designing a study instrument

Creating a Study Instrument

While there is no documented order of events, constructing a study instrument necessitates taking into account critical components. One of the most important stages is content creation, which should be directed by predetermined goals. The material should be concise, clear, and easy to understand. Yet, the technique should not have an impact on the tool's dependability.

Paying Attention to Language

The second component should be paying attention to language, with the gadget communicating in a way that is understandable to the targeted responses. Jargons should not be employed if the data source is the general population. Similarly, the use of language should capture local interpretations and concepts, making sound interpretations valuable in the event of foreign languages and cross-cultural studies (Diem, 2002). In cases of high illiteracy levels, diagrams can be included.

Crafting Questions

A third aspect is crafting questions, where appropriate wording should be observed to ensure accurate representation of the population and area.

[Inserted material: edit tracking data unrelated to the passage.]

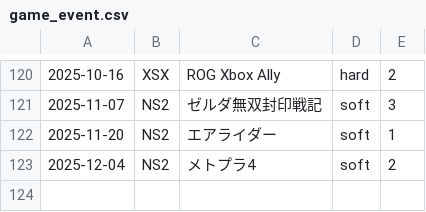
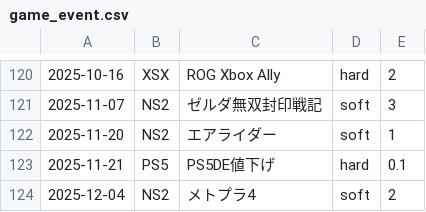
Before and after one commit to hidenden/gamedata, a CSV file: database/event/game_event.csv, drawn as a sheet; only a part is shown, gaps mark what is left out.

```diff
--- a/database/event/game_event.csv
+++ b/database/event/game_event.csv
@@ -122,2 +122,3 @@
 2025-11-20,NS2,エアライダー,soft,1
+2025-11-21,PS5,PS5DE値下げ,hard,0.1
 2025-12-04,NS2,メトプラ4,soft,2
```
Also changed, not shown: 2 other files.
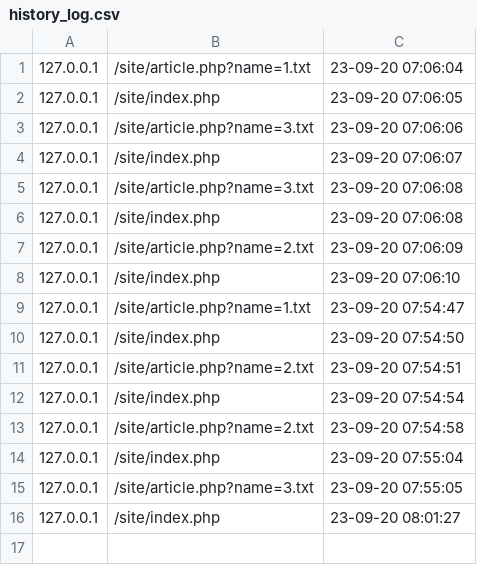
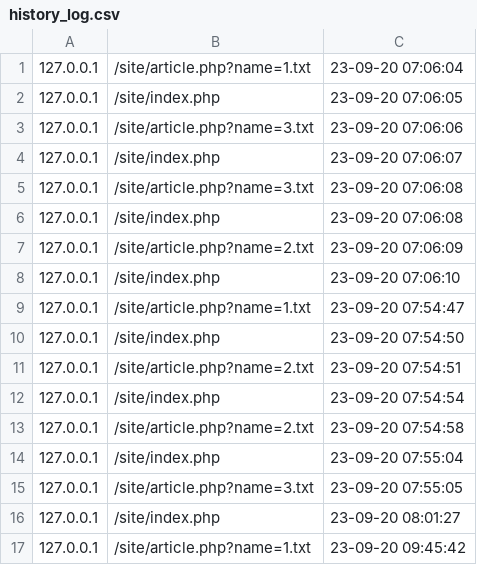
Before and after one commit to alena-chub/Sites-PHP, a CSV file: dz5/site/logs/history_log.csv, drawn as a sheet.

```diff
--- a/dz5/site/logs/history_log.csv
+++ b/dz5/site/logs/history_log.csv
@@ -16 +16,2 @@
 127.0.0.1,/site/index.php,"23-09-20 08:01:27"
+127.0.0.1,/site/article.php?name=1.txt,"23-09-20 09:45:42"
```
Also changed, not shown: 29 other files.
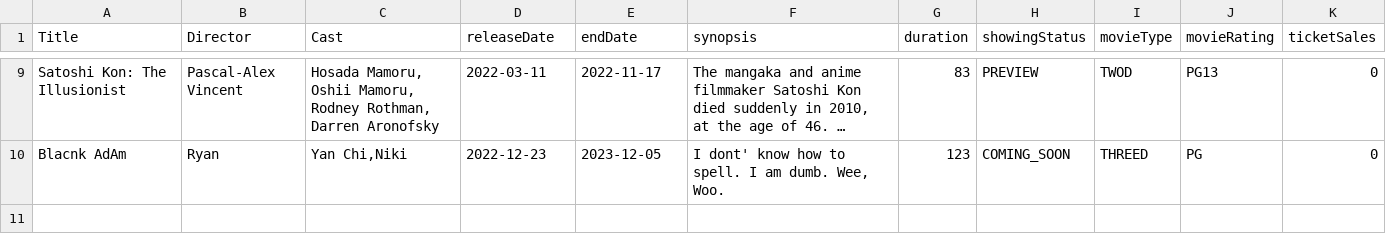
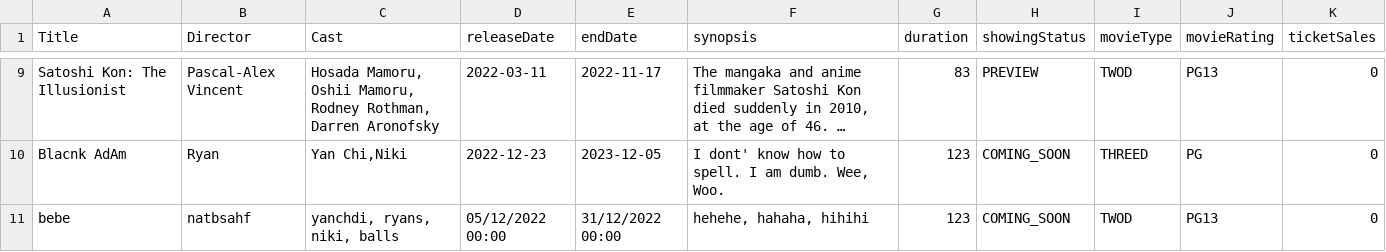
Before and after one commit to natisaver/Movie-Booking-System, a CSV file: src/Data/Movie.csv, drawn as a sheet; only a part is shown, gaps mark what is left out; long unchanged cells end in ….

```diff
--- a/src/Data/Movie.csv
+++ b/src/Data/Movie.csv
@@ -10 +10,2 @@ Title,Director,Cast,releaseDate,endDate,synopsis,duration,showingStatus,movieTyp
 "Blacnk AdAm","Ryan","Yan Chi,Niki",2022-12-23,2023-12-05,"I dont' know how to spell. I am dumb. Wee, Woo.",123,COMING_SOON,THREED,PG,0
+"bebe","natbsahf","yanchdi,  ryans,  niki,  balls",05/12/2022 00:00,31/12/2022 00:00,"hehehe, hahaha, hihihi",123,COMING_SOON,TWOD,PG13,0
```
Also changed, not shown: 4 other files.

The stage calls for eliminating double-barred questions and ambiguity, as well as making sure the items have neutral stances (Monsen & Van Horn, 2007, p.42).

Similarly, the phrasing of the questions should seek to explore facts and judgments. Authorities should also not be referenced in the statements. Questions exploring non-sensitive issues should also be at the beginning while threatening issues such as income should come at the end to help in building the rapport during the data collection process.

Orderliness and Reliability

Another critical consideration orderliness, where the format should be logical and questions categorized and numbered. Simple instructions should be included to guide respondents and research assistants. The statements should also express consistency, where items should match the answers given (Diem, 2002). The final aspect should be checking reliability as well as the need for external engagements such as obtaining IRB approvals, a stage that should be preceded by pretesting to assess the need for revising the tool.


Diem, K. G. (2002). A step-by-step guide to developing effective questionnaires and survey procedures for program evaluation and research. Rutgers Cooperative Research & Extension, NJAES, Rutgers, The State University of New Jersey.

Monsen, E. R., & Van Horn, L. (2007). Research: successful approaches. American Dietetic Associati.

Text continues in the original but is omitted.